San Francisco took top honors for the first time in the sixth edition of the 2021 City Clean Energy Scorecard, followed by Seattle (#2), Washington, DC (#3), Minneapolis (#4), and Boston and New York (tied for #5). The annual American Council for an Energy-Efficient Economy (ACEEE) report ranks 100 major U.S. cities on efforts including reducing energy waste in homes and buildings and moving toward a cleaner power grid—and doing so equitably. It identifies the leading cities, the most improved, and those with ample room for progress, citing opportunities for each to advance.
Cities earned credit for policies and programs such as requiring large buildings to reduce energy waste or subsidizing access to transit and other efficient transportation options for historically marginalized groups, and for their success in reducing their overall greenhouse gas emissions.
San Francisco launched a new program that provides free home energy-saving kits to residents in areas that are disproportionately burdened by multiple sources of pollution and are economically disadvantaged. The city also updated its energy code for new residential and commercial buildings with requirements that will reduce their greenhouse gas emissions, and it was the top scorer on transportation policies.
“I’m so proud of the all the work we’ve done in San Francisco to achieve the top City Clean Energy ranking this year,” said San Francisco Mayor London N. Breed. “Thanks to consistent investments in our city’s clean energy program, innovative policies to decarbonize our buildings, and advancing environmental solutions centered around equity, we’ve shown that it’s possible to drastically reduce our carbon emissions while growing our population and economy. I’m looking forward to our continued work with ACEEE and cities around the nation to continue striving toward bold climate action.”
Making Moves In Transportation
This year was the first time ACEEE assessed cities’ progress toward their climate goals for the transportation sector—which are based on either greenhouse gas emissions or vehicle miles travelled—using a comprehensive review of their reported data. Twenty-five cities have adopted such goals, and only three are on track to achieve them. Seventeen of the 25 cities could not provide sufficient data to assess their progress. San Diego showed the strongest progress in this category, achieving a nearly 3% annual reduction in transportation greenhouse gas emissions since 2015.
The report also found that cities’ most recent clean energy policy actions have primarily focused on sectors other than transportation. Of the 177 new city clean energy actions scored in the report, only 23 were related to transportation, which is responsible for the largest share of U.S. emissions.
“Most cities haven’t set a goal for reducing vehicle travel or transportation emissions, and of those that have, only a few show progress, so that points to a big area for improvement,” said Stefen Samarripas, local policy manager at ACEEE and lead author of the report. “From investments in transit to incentives for installing electric vehicle charging stations and zoning changes that allow dense, mixed-use development, cities have to use all their tools to support an affordable transportation system that works better for all while slashing greenhouse gas emissions.”

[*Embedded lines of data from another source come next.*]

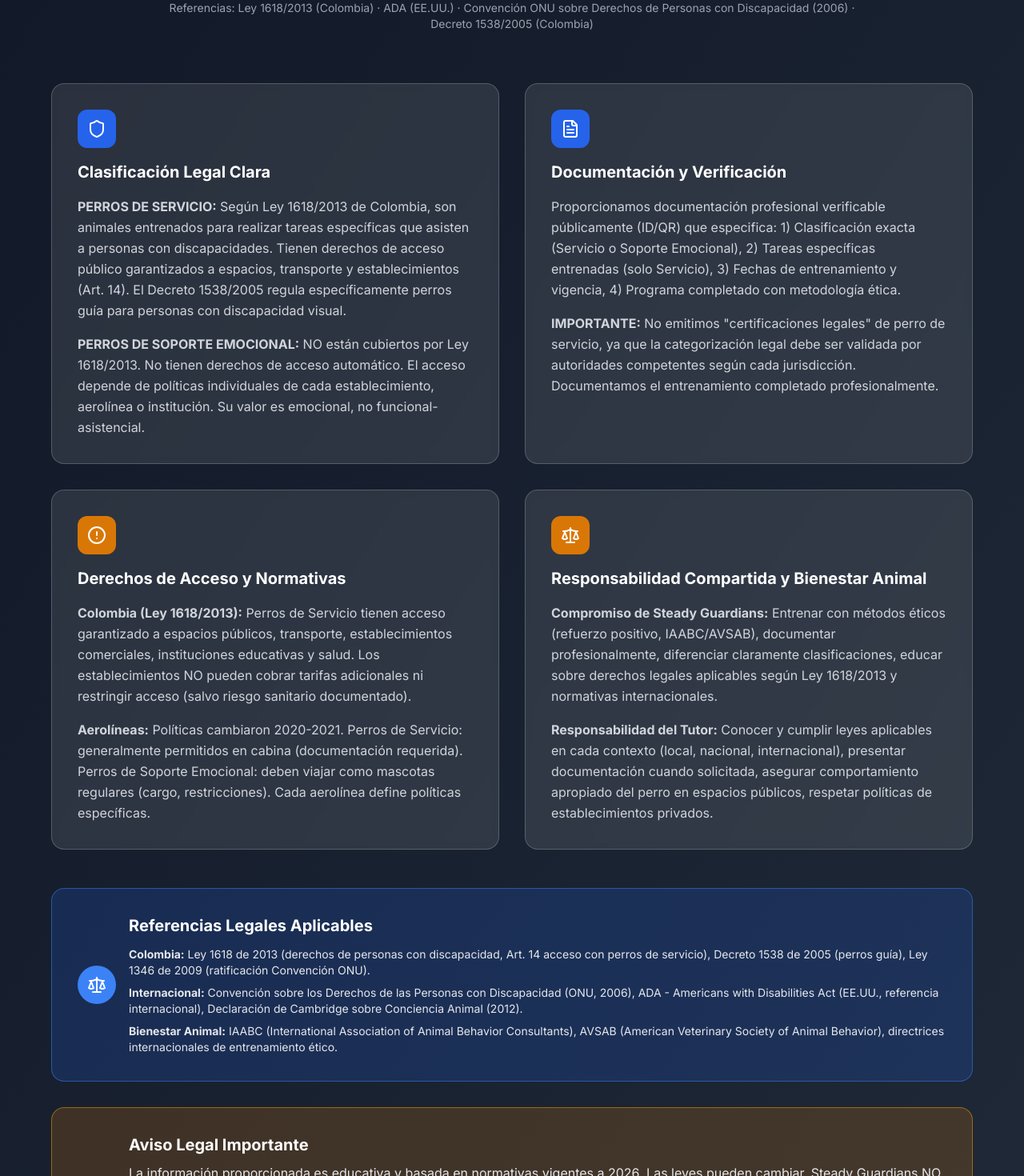
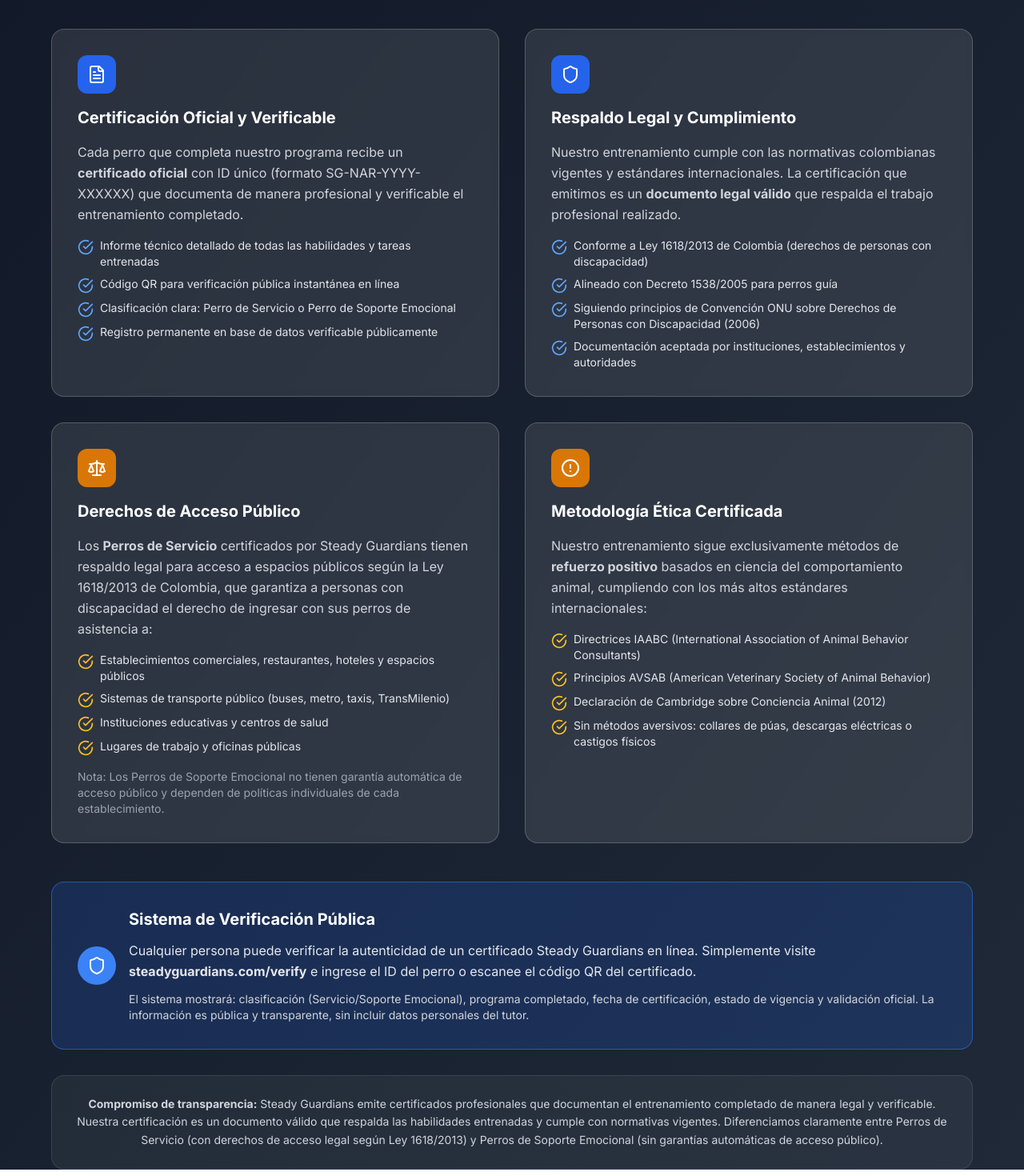
Before and after one commit to DonaGitCode/PG-Pets, a Next.js app: page / in a window 1280 px wide. Shown: the part 7960-9430 px from the top of the page at 80% size. Built offline with nearby package versions, Linux system fonts and the light colour scheme.

Commit message:
Rediseñar sección de Cumplimiento enfocada en certificación verificable y legal

```diff
--- a/components/home/ComplianceSection.tsx
+++ b/components/home/ComplianceSection.tsx
@@ -1,4 +1,4 @@
-import { Shield, AlertCircle, FileText, Scale } from 'lucide-react'
+import { Shield, AlertCircle, FileText, Scale, CheckCircle } from 'lucide-react'
 
 export default function ComplianceSection() {
   return (
@@ -7,18 +7,16 @@
         {/* Header */}
         <div className="text-center max-w-4xl mx-auto mb-16">
           <div className="inline-flex items-center space-x-2 bg-primary-600/20 text-primary-300 px-4 py-2 rounded-full text-sm font-medium mb-6">
-            <Scale className="w-4 h-4" />
-            <span>Marco Legal Nacional e Internacional</span>
+            <Shield className="w-4 h-4" />
+            <span>Certificación Profesional Verificable</span>
           </div>
           <h2 className="text-3xl md:text-4xl font-bold mb-6">
-            Marco de Cumplimiento Legal y Responsabilidad Profesional
+            Entrenamiento Verificado, Certificado y Legal
           </h2>
           <p className="text-lg text-gray-300 mb-4">
-            Steady Guardians opera bajo los más altos estándares de profesionalismo, cumplimiento legal
-            y bienestar animal, diferenciando claramente entre Perros de Servicio y Perros de Soporte Emocional.
-          </p>
-          <p className="text-sm text-gray-400">
-            Referencias: Ley 1618/2013 (Colombia) · ADA (EE.UU.) · Convención ONU sobre Derechos de Personas con Discapacidad (2006) · Decreto 1538/2005 (Colombia)
+            Steady Guardians proporciona entrenamiento profesional completamente documentado y verificable públicamente.
+            Cada perro recibe certificación oficial que respalda las habilidades adquiridas, cumpliendo con
+            estándares internacionales de bienestar animal y metodología ética.
           </p>
         </div>
 
@@ -27,120 +25,160 @@
           {/* Card 1 */}
           <div className="bg-white/10 backdrop-blur-sm rounded-2xl p-8 border border-white/20">
             <div className="w-12 h-12 bg-primary-600 rounded-xl flex items-center justify-center mb-4">
-              <Shield className="w-6 h-6 text-white" />
+              <FileText className="w-6 h-6 text-white" />
             </div>
-            <h3 className="text-xl font-bold mb-4">Clasificación Legal Clara</h3>
+            <h3 className="text-xl font-bold mb-4">Certificación Oficial y Verificable</h3>
             <p className="text-gray-300 leading-relaxed mb-4">
-              <strong>PERROS DE SERVICIO:</strong> Según Ley 1618/2013 de Colombia, son animales entrenados
-              para realizar tareas específicas que asisten a personas con discapacidades. Tienen derechos de
-              acceso público garantizados a espacios, transporte y establecimientos (Art. 14). El Decreto 1538/2005
-              regula específicamente perros guía para personas con discapacidad visual.
+              Cada perro que completa nuestro programa recibe un <strong>certificado oficial</strong> con ID único
+              (formato SG-NAR-YYYY-XXXXXX) que documenta de manera profesional y verificable el entrenamiento completado.
             </p>
-            <p className="text-gray-300 leading-relaxed">
-              <strong>PERROS DE SOPORTE EMOCIONAL:</strong> NO están cubiertos por Ley 1618/2013. No tienen
-              derechos de acceso automático. El acceso depende de políticas individuales de cada establecimiento,
-              aerolínea o institución. Su valor es emocional, no funcional-asistencial.
-            </p>
+            <div className="space-y-2">
+              <div className="flex items-start">
+                <CheckCircle className="w-5 h-5 text-primary-400 mr-2 mt-0.5 flex-shrink-0" />
+                <span className="text-sm text-gray-200">Informe técnico detallado de todas las habilidades y tareas entrenadas</span>
+              </div>
+              <div className="flex items-start">
+                <CheckCircle className="w-5 h-5 text-primary-400 mr-2 mt-0.5 flex-shrink-0" />
+                <span className="text-sm text-gray-200">Código QR para verificación pública instantánea en línea</span>
+              </div>
+              <div className="flex items-start">
+                <CheckCircle className="w-5 h-5 text-primary-400 mr-2 mt-0.5 flex-shrink-0" />
+                <span className="text-sm text-gray-200">Clasificación clara: Perro de Servicio o Perro de Soporte Emocional</span>
+              </div>
+              <div className="flex items-start">
+                <CheckCircle className="w-5 h-5 text-primary-400 mr-2 mt-0.5 flex-shrink-0" />
+                <span className="text-sm text-gray-200">Registro permanente en base de datos verificable públicamente</span>
+              </div>
+            </div>
           </div>
 
           {/* Card 2 */}
           <div className="bg-white/10 backdrop-blur-sm rounded-2xl p-8 border border-white/20">
             <div className="w-12 h-12 bg-primary-600 rounded-xl flex items-center justify-center mb-4">
-              <FileText className="w-6 h-6 text-white" />
+              <Shield className="w-6 h-6 text-white" />
             </div>
-            <h3 className="text-xl font-bold mb-4">Documentación y Verificación</h3>
+            <h3 className="text-xl font-bold mb-4">Respaldo Legal y Cumplimiento</h3>
             <p className="text-gray-300 leading-relaxed mb-4">
-              Proporcionamos documentación profesional verificable públicamente (ID/QR) que especifica:
-              1) Clasificación exacta (Servicio o Soporte Emocional),
-              2) Tareas específicas entrenadas (solo Servicio),
-              3) Fechas de entrenamiento y vigencia,
-              4) Programa completado con metodología ética.
+              Nuestro entrenamiento cumple con las normativas colombianas vigentes y estándares internacionales.
+              La certificación que emitimos es un <strong>documento legal válido</strong> que respalda el trabajo
+              profesional realizado.
             </p>
-            <p className="text-gray-300 leading-relaxed">
-              <strong>IMPORTANTE:</strong> No emitimos "certificaciones legales" de perro de servicio, ya que
-              la categorización legal debe ser validada por autoridades competentes según cada jurisdicción.
-              Documentamos el entrenamiento completado profesionalmente.
-            </p>
+            <div className="space-y-2">
+              <div className="flex items-start">
+                <CheckCircle className="w-5 h-5 text-primary-400 mr-2 mt-0.5 flex-shrink-0" />
+                <span className="text-sm text-gray-200">Conforme a Ley 1618/2013 de Colombia (derechos de personas con discapacidad)</span>
+              </div>
+              <div className="flex items-start">
+                <CheckCircle className="w-5 h-5 text-primary-400 mr-2 mt-0.5 flex-shrink-0" />
+                <span className="text-sm text-gray-200">Alineado con Decreto 1538/2005 para perros guía</span>
+              </div>
+              <div className="flex items-start">
+                <CheckCircle className="w-5 h-5 text-primary-400 mr-2 mt-0.5 flex-shrink-0" />
+                <span className="text-sm text-gray-200">Siguiendo principios de Convención ONU sobre Derechos de Personas con Discapacidad (2006)</span>
+              </div>
+              <div className="flex items-start">
+                <CheckCircle className="w-5 h-5 text-primary-400 mr-2 mt-0.5 flex-shrink-0" />
+                <span className="text-sm text-gray-200">Documentación aceptada por instituciones, establecimientos y autoridades</span>
+              </div>
+            </div>
           </div>
 
           {/* Card 3 */}
           <div className="bg-white/10 backdrop-blur-sm rounded-2xl p-8 border border-white/20">
             <div className="w-12 h-12 bg-accent-600 rounded-xl flex items-center justify-center mb-4">
-              <AlertCircle className="w-6 h-6 text-white" />
+              <Scale className="w-6 h-6 text-white" />
             </div>
-            <h3 className="text-xl font-bold mb-4">Derechos de Acceso y Normativas</h3>
+            <h3 className="text-xl font-bold mb-4">Derechos de Acceso Público</h3>
             <p className="text-gray-300 leading-relaxed mb-4">
-              <strong>Colombia (Ley 1618/2013):</strong> Perros de Servicio tienen acceso garantizado a espacios
-              públicos, transporte, establecimientos comerciales, instituciones educativas y salud. Los
-              establecimientos NO pueden cobrar tarifas adicionales ni restringir acceso (salvo riesgo sanitario documentado).
+              Los <strong>Perros de Servicio</strong> certificados por Steady Guardians tienen respaldo legal
+              para acceso a espacios públicos según la Ley 1618/2013 de Colombia, que garantiza a personas con
+              discapacidad el derecho de ingresar con sus perros de asistencia a:
             </p>
-            <p className="text-gray-300 leading-relaxed">
-              <strong>Aerolíneas:</strong> Políticas cambiaron 2020-2021. Perros de Servicio: generalmente permitidos
-              en cabina (documentación requerida). Perros de Soporte Emocional: deben viajar como mascotas regulares
-              (cargo, restricciones). Cada aerolínea define políticas específicas.
+            <div className="space-y-2">
+              <div className="flex items-start">
+                <CheckCircle className="w-5 h-5 text-accent-400 mr-2 mt-0.5 flex-shrink-0" />
+                <span className="text-sm text-gray-200">Establecimientos comerciales, restaurantes, hoteles y espacios públicos</span>
+              </div>
+              <div className="flex items-start">
+                <CheckCircle className="w-5 h-5 text-accent-400 mr-2 mt-0.5 flex-shrink-0" />
+                <span className="text-sm text-gray-200">Sistemas de transporte público (buses, metro, taxis, TransMilenio)</span>
+              </div>
+              <div className="flex items-start">
+                <CheckCircle className="w-5 h-5 text-accent-400 mr-2 mt-0.5 flex-shrink-0" />
+                <span className="text-sm text-gray-200">Instituciones educativas y centros de salud</span>
+              </div>
+              <div className="flex items-start">
+                <CheckCircle className="w-5 h-5 text-accent-400 mr-2 mt-0.5 flex-shrink-0" />
+                <span className="text-sm text-gray-200">Lugares de trabajo y oficinas públicas</span>
+              </div>
+            </div>
+            <p className="text-sm text-gray-400 mt-4">
+              Nota: Los Perros de Soporte Emocional no tienen garantía automática de acceso público y dependen
+              de políticas individuales de cada establecimiento.
             </p>
           </div>
 
           {/* Card 4 */}
           <div className="bg-white/10 backdrop-blur-sm rounded-2xl p-8 border border-white/20">
             <div className="w-12 h-12 bg-accent-600 rounded-xl flex items-center justify-center mb-4">
-              <Scale className="w-6 h-6 text-white" />
+              <AlertCircle className="w-6 h-6 text-white" />
             </div>
-            <h3 className="text-xl font-bold mb-4">Responsabilidad Compartida y Bienestar Animal</h3>
+            <h3 className="text-xl font-bold mb-4">Metodología Ética Certificada</h3>
             <p className="text-gray-300 leading-relaxed mb-4">
-              <strong>Compromiso de Steady Guardians:</strong> Entrenar con métodos éticos (refuerzo positivo,
-              IAABC/AVSAB), documentar profesionalmente, diferenciar claramente clasificaciones, educar sobre
-              derechos legales aplicables según Ley 1618/2013 y normativas internacionales.
+              Nuestro entrenamiento sigue exclusivamente métodos de <strong>refuerzo positivo</strong> basados
+              en ciencia del comportamiento animal, cumpliendo con los más altos estándares internacionales:
             </p>
-            <p className="text-gray-300 leading-relaxed">
-              <strong>Responsabilidad del Tutor:</strong> Conocer y cumplir leyes aplicables en cada contexto
-              (local, nacional, internacional), presentar documentación cuando solicitada, asegurar comportamiento
-              apropiado del perro en espacios públicos, respetar políticas de establecimientos privados.
-            </p>
-          </div>
-        </div>
-
-        {/* Legal References Box */}
-        <div className="bg-primary-600/20 border border-primary-500/50 rounded-2xl p-8 mb-8">
-          <div className="flex flex-col md:flex-row items-start md:items-center space-y-4 md:space-y-0 md:space-x-4">
-            <div className="w-12 h-12 bg-primary-500 rounded-full flex items-center justify-center flex-shrink-0">
-              <Scale className="w-6 h-6 text-white" />
-            </div>
-            <div className="flex-1">
-              <h4 className="text-xl font-bold mb-3">Referencias Legales Aplicables</h4>
-              <div className="space-y-2 text-sm text-gray-200">
-                <p><strong>Colombia:</strong> Ley 1618 de 2013 (derechos de personas con discapacidad, Art. 14 acceso con perros de servicio), Decreto 1538 de 2005 (perros guía), Ley 1346 de 2009 (ratificación Convención ONU).</p>
-                <p><strong>Internacional:</strong> Convención sobre los Derechos de las Personas con Discapacidad (ONU, 2006), ADA - Americans with Disabilities Act (EE.UU., referencia internacional), Declaración de Cambridge sobre Conciencia Animal (2012).</p>
-                <p><strong>Bienestar Animal:</strong> IAABC (International Association of Animal Behavior Consultants), AVSAB (American Veterinary Society of Animal Behavior), directrices internacionales de entrenamiento ético.</p>
+            <div className="space-y-2">
+              <div className="flex items-start">
+                <CheckCircle className="w-5 h-5 text-accent-400 mr-2 mt-0.5 flex-shrink-0" />
+                <span className="text-sm text-gray-200">Directrices IAABC (International Association of Animal Behavior Consultants)</span>
+              </div>
+              <div className="flex items-start">
+                <CheckCircle className="w-5 h-5 text-accent-400 mr-2 mt-0.5 flex-shrink-0" />
+                <span className="text-sm text-gray-200">Principios AVSAB (American Veterinary Society of Animal Behavior)</span>
+              </div>
+              <div className="flex items-start">
+                <CheckCircle className="w-5 h-5 text-accent-400 mr-2 mt-0.5 flex-shrink-0" />
+                <span className="text-sm text-gray-200">Declaración de Cambridge sobre Conciencia Animal (2012)</span>
+              </div>
+              <div className="flex items-start">
+                <CheckCircle className="w-5 h-5 text-accent-400 mr-2 mt-0.5 flex-shrink-0" />
+                <span className="text-sm text-gray-200">Sin métodos aversivos: collares de púas, descargas eléctricas o castigos físicos</span>
               </div>
             </div>
           </div>
         </div>
 
-        {/* Important Disclaimer */}
-        <div className="bg-accent-600/20 border border-accent-500/50 rounded-2xl p-8">
+        {/* Verification Box */}
+        <div className="bg-primary-600/20 border border-primary-500/50 rounded-2xl p-8 mb-8">
           <div className="flex flex-col md:flex-row items-start md:items-center space-y-4 md:space-y-0 md:space-x-4">
-            <div className="w-12 h-12 bg-accent-500 rounded-full flex items-center justify-center flex-shrink-0">
-              <AlertCircle className="w-6 h-6 text-white" />
+            <div className="w-12 h-12 bg-primary-500 rounded-full flex items-center justify-center flex-shrink-0">
+              <Shield className="w-6 h-6 text-white" />
             </div>
             <div className="flex-1">
-              <h4 className="text-xl font-bold mb-2">Aviso Legal Importante</h4>
-              <p className="text-gray-200 leading-relaxed">
-                La información proporcionada es educativa y basada en normativas vigentes a 2026. Las leyes pueden
-                cambiar. Steady Guardians NO ofrece asesoría legal. Para consultas legales específicas sobre derechos
-                de acceso, consulte a un abogado especializado en derechos de personas con discapacidad. Cada caso
-                puede tener particularidades que requieren evaluación legal profesional. Nuestro rol es entrenar
-                profesionalmente y documentar el entrenamiento completado, diferenciando claramente entre Perros de
-                Servicio (con derechos de acceso según Ley 1618/2013) y Perros de Soporte Emocional (sin garantías legales de acceso).
+              <h4 className="text-xl font-bold mb-3">Sistema de Verificación Pública</h4>
+              <p className="text-gray-200 leading-relaxed mb-3">
+                Cualquier persona puede verificar la autenticidad de un certificado Steady Guardians en línea.
+                Simplemente visite <strong>steadyguardians.com/verify</strong> e ingrese el ID del perro o
+                escanee el código QR del certificado.
+              </p>
+              <p className="text-sm text-gray-300">
+                El sistema mostrará: clasificación (Servicio/Soporte Emocional), programa completado,
+                fecha de certificación, estado de vigencia y validación oficial. La información es pública
+                y transparente, sin incluir datos personales del tutor.
               </p>
             </div>
           </div>
         </div>
 
-        {/* Footer */}
-        <div className="mt-12 text-center">
-          <p className="text-gray-400 text-sm max-w-3xl mx-auto">
-            © 2026 Steady Guardians · Comprometidos con el bienestar animal, la transparencia legal y la responsabilidad profesional
+        {/* Disclaimer */}
+        <div className="bg-white/5 border border-white/10 rounded-2xl p-6">
+          <p className="text-gray-300 text-sm leading-relaxed text-center">
+            <strong>Compromiso de transparencia:</strong> Steady Guardians emite certificados profesionales que
+            documentan el entrenamiento completado de manera legal y verificable. Nuestra certificación es un
+            documento válido que respalda las habilidades entrenadas y cumple con normativas vigentes.
+            Diferenciamos claramente entre Perros de Servicio (con derechos de acceso legal según Ley 1618/2013)
+            y Perros de Soporte Emocional (sin garantías automáticas de acceso público).
           </p>
         </div>
       </div>
```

The report, which evaluated cities from May 2, 2020, to July 1, 2021, also found:
- Seattle’s advocacy in the state legislature allowed its municipal utility to expand its electric vehicle charging initiatives; Washington, DC earned points for incentivizing the purchase of new electric vehicles by waiving the excise taxes on them.
- Madison (Wisconsin) (#39), Charlotte (#42), and Honolulu (#24) are this year’s most-improved cities. Madison increased its investments in renewable energy and adopted requirements to install electric vehicle chargers in all multifamily and some commercial buildings. Charlotte created a program to train energy efficiency and renewable energy workers and directed city agencies to purchase efficient vehicles. Honolulu adopted a new climate action plan.
- Many cities dropping in rank fell by not keeping up with peers who have adopted leading clean energy practices, increasingly rewarded in the Scorecard’s metrics.
- Many cities encountered funding, staffing, and operational challenges for their clean energy efforts because of the COVID-19 pandemic, though a small number adapted their operations and plans quickly and effectively. Overall, the pandemic slowed many cities’ actions through 2020, but efforts generally recovered in the first half of 2021 with a renewed focus on the buildings sector.
“COVID relief and infrastructure funds from Congress provide a big opportunity for all cities to step up their efforts,” said Samarripas. “Cities can invest in upgrading buildings to cut costly energy waste. They can invest in efficient transportation, including public transit, to help lower-income residents reduce their travel costs and protect the climate. The leading cities provide helpful models for those at much earlier stages of their efforts.”
The Scorecard ranks cities in five policy areas: community-wide initiatives, buildings policies, transportation policies, and local government operations.
For the first time, the Scorecard grouped cities into six types based on the population of their metropolitan areas and their rates of growth, allowing for an examination of trends across city types. The Scorecard also includes a new analysis and scoring of cities’ smart growth strategies and a new tool (developed by the National Renewable Energy Laboratory) to quantify the potential of a city’s transportation system to connect people to services and activities in an energy-efficient, convenient, and cost-effective way.
You can read the full report online, including individual fact sheets that describe each city’s performance and recommend ways to improve.